:: DESCRIPTION OF THE TASK ::
Count how many lines below include the string "Candidature". Only that number should appear in the reply.

——————————

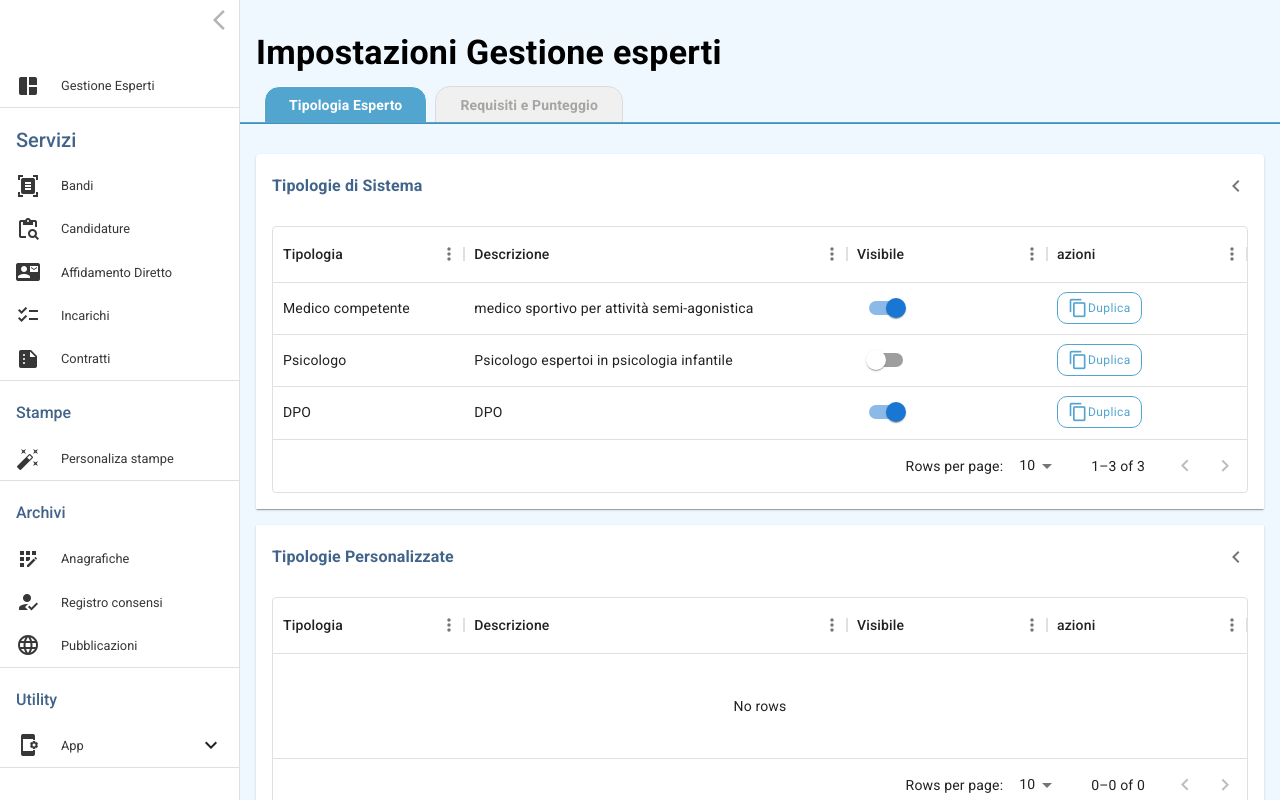
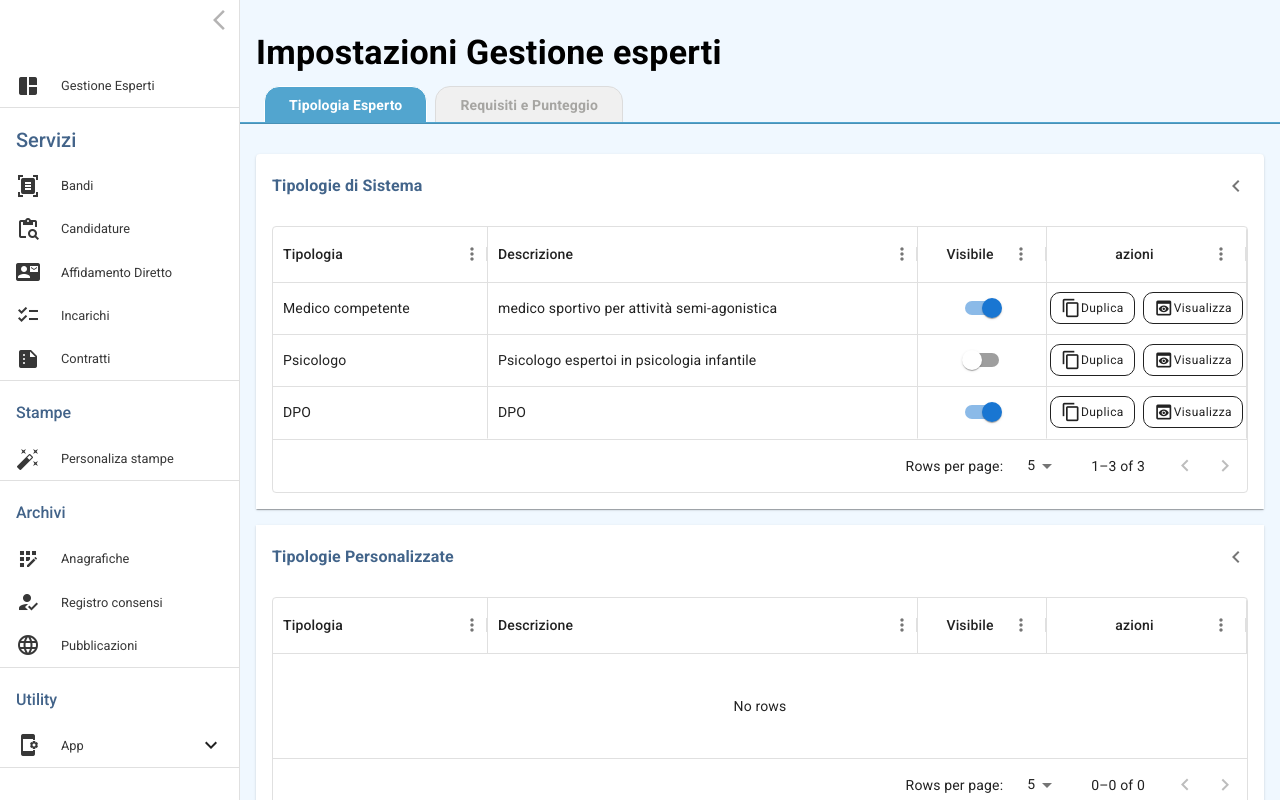
Before and after one commit to PietroSavini/Gestione-Esperti, a React (Vite) app: page /impostazioni in a window 1280 px wide. Built offline with nearby package versions, Linux system fonts and the light colour scheme.

Commit message:
ADD: personalizzation to buttons and other adjustments

```diff
--- a/src/components/DashboardSection/DashboardSection.tsx
+++ b/src/components/DashboardSection/DashboardSection.tsx
@@ -108,7 +108,7 @@ export const DashboardSection = (props: Props) => {
                             <>
                                 <Divider  />
                                 <Box className='show-all-row' sx={{padding:'1rem 1rem'}} >
-                                    <ActionButton to={to} text='Vedi tutto' icon='chevron_right'/>
+                                    <ActionButton color='primary' to={to} text='Vedi tutto' icon='chevron_right'/>
                                 </Box>
                             </>
                         }
--- a/src/components/SectionRows/Bandi/DateBando.tsx
+++ b/src/components/SectionRows/Bandi/DateBando.tsx
@@ -43,6 +43,6 @@ export const DateBando = (props:Props) => {
   // Applico i colori in base alle condizioni
   const colorStyle = isExpired ? 'red' : isExpiringSoon ? 'orange' : 'inherit';
 
-  return <Typography fontWeight={600} fontSize={'1.2rem'} style={{ color: colorStyle }}>{date}</Typography>;
+  return <Typography sx={{marginRight:'1rem'}} fontWeight={600} fontSize={'1.2rem'} style={{ color: colorStyle }}>{date}</Typography>;
 
 }
--- a/src/components/SectionRows/Bandi/RowBando.tsx
+++ b/src/components/SectionRows/Bandi/RowBando.tsx
@@ -36,7 +36,7 @@ export const RowBando = (props:Props ) => {
       </Stack>
       <Stack alignItems={'center'} direction={'row'} width={'50%'} justifyContent={'flex-end'}>
           <DateBando date={expirationDate}/>
-          <ActionButton to={`/Bandi/Bando-${id}`} text='vai' icon='chevron_right'/>
+          <ActionButton color='primary' to={`/Bandi/Bando-${id}`} text='vai' icon='chevron_right'/>
       </Stack>
     </Box>
   )
--- a/src/components/SectionRows/Candidature/RowCandidatura.tsx
+++ b/src/components/SectionRows/Candidature/RowCandidatura.tsx
@@ -30,8 +30,8 @@ export const RowCandidatura = (props:Props) => {
       <Typography variant='body2' fontSize={settings?.fontSize} color={settings?.fontColor}>{`${role} - ${name}`}</Typography>
     </Stack>
     <Stack alignItems={'center'} direction={'row'} width={'30%'} justifyContent={'flex-end'}>
-        <Typography fontWeight={600} fontSize={'1.4rem'} className='points'>{points}</Typography>
-        <ActionButton to={`/Candidature/Candidatura-${id}`} text='vai' icon='chevron_right'/>
+        <Typography sx={{marginRight:'1rem'}} fontWeight={600} fontSize={'1.4rem'} className='points'>{points}</Typography>
+        <ActionButton color='primary' to={`/Candidature/Candidatura-${id}`} text='vai' icon='chevron_right'/>
     </Stack>
   </Box>
   )
--- a/src/components/partials/Buttons/ActionButton.tsx
+++ b/src/components/partials/Buttons/ActionButton.tsx
@@ -2,24 +2,26 @@ import { Box, Typography, Icon, Stack } from '@mui/material'
 import { Link } from 'react-router-dom'
 
 type Props ={
+
     to?:string;
     text?:string;
     icon?:string;
     direction?:any
+    color: 'primary' | 'warning' | 'error'
     onClick? : React.MouseEventHandler<HTMLDivElement>
 }
 
 
 
 export const ActionButton = (props:Props) => {
-    const {to,text,icon,direction,onClick} = props
+    const {to,text,icon,direction,onClick,color} = props
 
   return (
     <>
       <Box maxWidth={'400px'}  >
         {to ? (
           <Link to={to}>
-            <Box flexDirection={direction ? direction : 'row'} className='ms_button' display={'flex'} alignItems={'center'} justifyContent={'center'}>
+            <Box flexDirection={direction ? direction : 'row'} className={`ms_button ms_button-${color}`} display={'flex'} alignItems={'center'} justifyContent={'center'}>
                   <Typography className='button-text' variant='caption' >{text}</Typography>
                   <Icon fontSize='small' className='button-icon'>{icon}</Icon>
             </Box>
--- a/src/index.scss
+++ b/src/index.scss
@@ -77,18 +77,22 @@ body {
 
 
 .ms_button{
-  border: 1px solid #53a5cfff;
   border-radius: 10px;
-  color: #53a5cfff;
   transition: 200ms;
   padding: 5px 10px ;
+  border: 1px solid rgb(33, 33, 33);
+  cursor: pointer;
+  &.ms_button-primary{
+    color: #53a5cfff;
+    border: 1px solid #53a5cfff;
+    &:hover{
+        cursor: pointer;
+        color: #fff;
+        background-color: #53a5cfff;
+    }
 
+  }
 
-  &:hover{
-      cursor: pointer;
-      color: #fff;
-      background-color: #53a5cfff;
-  }
 }
 
 h1 {
--- a/src/pages/SettingsPage/Tabs/TipologiaEspertoTab/Tables/DataTable.scss
+++ b/src/pages/SettingsPage/Tabs/TipologiaEspertoTab/Tables/DataTable.scss
@@ -10,5 +10,25 @@
     .css-ak0vx-MuiDataGrid-root .MuiDataGrid-cell:focus {
         outline: none;
     }
-
+    .css-ak0vx-MuiDataGrid-root .MuiDataGrid-columnHeader:focus, .css-ak0vx-MuiDataGrid-root .MuiDataGrid-cell:focus {
+        outline: none;
+    }
+    .css-ak0vx-MuiDataGrid-root .MuiDataGrid-row {
+        display: -webkit-box;
+        display: -webkit-flex;
+        display: -ms-flexbox;
+        display: flex;
+        width: -webkit-fit-content;
+        width: -moz-fit-content;
+        width: fit-content;
+        break-inside: avoid;
+        //non riesco a separare le ROWS in qunato sputtana la table appena provo ad aggiungere del padding, dobbiamo trovare un modo alternat
+    }
+    .MuiDataGrid-columnHeader, .MuiDataGrid-cell{
+        border-right: 1px solid grey;
+    }
+    .dataGrid-actions{
+        display: flex;
+        gap: .5rem;
+    }
 }
--- a/src/pages/SettingsPage/Tabs/TipologiaEspertoTab/Tables/Table_tipologieDiSistema.tsx
+++ b/src/pages/SettingsPage/Tabs/TipologiaEspertoTab/Tables/Table_tipologieDiSistema.tsx
@@ -1,5 +1,5 @@
 import { Box, Grid, Switch } from '@mui/material'
-import { DataGrid } from '@mui/x-data-grid'
+import { DataGrid, GridColDef } from '@mui/x-data-grid'
 import React, { useEffect, useState } from 'react'
 import './DataTable.scss'
 import { ActionButton } from '../../../../../components/partials/Buttons/ActionButton'
@@ -77,12 +77,20 @@ export const Table_tipologieDiSistema = ({data, fn, loader} : Props ) => {
         return <Switch onChange={() => handleSwitchChange(id)} checked={value} />;
     };
 
+
     //dichiaro un array di oggetti "columns" per semplificare la creazione degli Headers delle colonne
-    const columns = [
+    const columns:GridColDef[] = [
         {field: 'title', headerName: 'Tipologia', minWidth:150, flex:0.5, sortable:false, filterable:false ,  },
         {field: 'description', headerName: 'Descrizione', flex:1, minWidth:350 ,sortable:false, filterable:false },
-        {field: 'visible', renderCell: (params:any) => (<VisibleSwitch value={params.value} id={params.id}/>), headerName: 'Visibile', width: 200,sortable:false, filterable:false },
-        {field:'actions',  headerName:'azioni',width: 200, renderCell: (params:any) => (<ActionButton onClick={() => handleAddClick(params.id)} text='Duplica' icon='content_copy' direction='row-reverse'/>), sortable:false, filterable:false }
+        {field: 'visible', renderCell: (params:any) => (<VisibleSwitch value={params.value} id={params.id}/>), headerName: 'Visibile', minWidth: 70, align:'center', headerAlign:'center', flex:.3, sortable:false, filterable:false },
+        {field: 'actions', headerAlign:'center', align:'center',headerName:'azioni', width: 200 , sortable:false, filterable:false ,
+            renderCell: (params:any) => (
+            <div className='dataGrid-actions'>
+                <ActionButton color='primary' onClick={() => handleAddClick(params.id)} text='Duplica' icon='content_copy' direction='row-reverse'/>
+                <ActionButton color='warning' onClick={() => {{/*rendering pagina che accetta id ROW e fa lo SHOW della tipologia*/}}} text='Visualizza' icon='preview' direction='row-reverse'/>
+            </div>
+            )
+        }
     ];
 
   return (
@@ -96,7 +104,7 @@ export const Table_tipologieDiSistema = ({data, fn, loader} : Props ) => {
                     columns={columns}
                     initialState={{
                         pagination: {
-                            paginationModel: { page: 0, pageSize: 10 },
+                            paginationModel: { page: 0, pageSize: 5 },
                         },
                     }}
 
--- a/src/pages/SettingsPage/Tabs/TipologiaEspertoTab/Tables/Table_tipologiePersonalizzate.tsx
+++ b/src/pages/SettingsPage/Tabs/TipologiaEspertoTab/Tables/Table_tipologiePersonalizzate.tsx
@@ -1,5 +1,5 @@
 import { Box, Grid, Switch } from '@mui/material'
-import { DataGrid } from '@mui/x-data-grid'
+import { DataGrid, GridColDef } from '@mui/x-data-grid'
 import React, { useEffect, useState } from 'react'
 import './DataTable.scss'
 import { ActionButton } from '../../../../../components/partials/Buttons/ActionButton'
@@ -77,17 +77,24 @@ export const Table_tipologiePersonalizzate = ({data} : Props ) => {
                 const updatedRows = rows.filter(row => row.id !== id);
                 setRows(updatedRows);
                 dispatch(removeTipologiaPersonalizzata(id));
+                setIsLoading(false)
             //else
             //faccio display di messaggio di errore
 
       };
 
     //dichiaro un array di oggetti "columns" per semplificare la creazione degli Headers delle colonne
-    const columns = [
+    const columns: GridColDef[] = [
         {field: 'title', flex:0.5, minWidth:150, headerName: 'Tipologia', width: 200  },
         {field: 'description',flex:1,minWidth:350, headerName: 'Descrizione', width: 350},
-        {field: 'visible', renderCell: (params:any) => (<VisibleSwitch value={params.value} id={params.id}/>), headerName: 'Visibile', width: 200,sortable:false, filterable:false },
-        {field:'actions',  headerName:'azioni',width: 200, renderCell: (params:any) => (<ActionButton  onClick={() => handleDeleteClick(params.id)} text='Elimina' icon='delete' direction='row-reverse'/>), sortable:false, filterable:false }
+        {field: 'visible', renderCell: (params:any) => (<VisibleSwitch value={params.value} id={params.id}/>),minWidth: 70, align:'center', headerAlign:'center', flex:.3, headerName:'Visibile', width: 200,sortable:false, filterable:false },
+        {field:'actions', headerAlign:'center', align:'center', headerName:'azioni',width: 200, renderCell: (params:any) => (
+            <div className="dataGrid-actions">
+                <ActionButton color='error' onClick={() => handleDeleteClick(params.id)} text='Elimina' icon='delete' direction='row-reverse'/>
+                <ActionButton color='warning' onClick={() => {}} text='Visualizza' icon='preview' direction='row-reverse'/>
+            </div>
+        ),
+        sortable:false, filterable:false }
     ];
 
     useEffect(() => {
@@ -97,8 +104,6 @@ export const Table_tipologiePersonalizzate = ({data} : Props ) => {
         //chiudere loader tabella
         // OPPURE invece del loader attivare una variabile "isDisabled" sui switch finchè la risposta di salvataggio non avviene
         setRows(initialRows)
-        console.log('DATA di TIPOLOGIE PERSONALIZZATE', initialRows)
-
     }, [data])
 
 
@@ -113,7 +118,7 @@ export const Table_tipologiePersonalizzate = ({data} : Props ) => {
                     columns={columns}
                     initialState={{
                         pagination: {
-                            paginationModel: { page: 0, pageSize: 10 },
+                            paginationModel: { page: 0, pageSize: 5 },
                         },
                     }}
 
```
Also changed, not shown: src/pages/SettingsPage/Tabs/TipologiaEspertoTab/TipologiaEsperto.tsx (+3 -4 lines).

——————————

:: SOLVED EXERCISE ::
4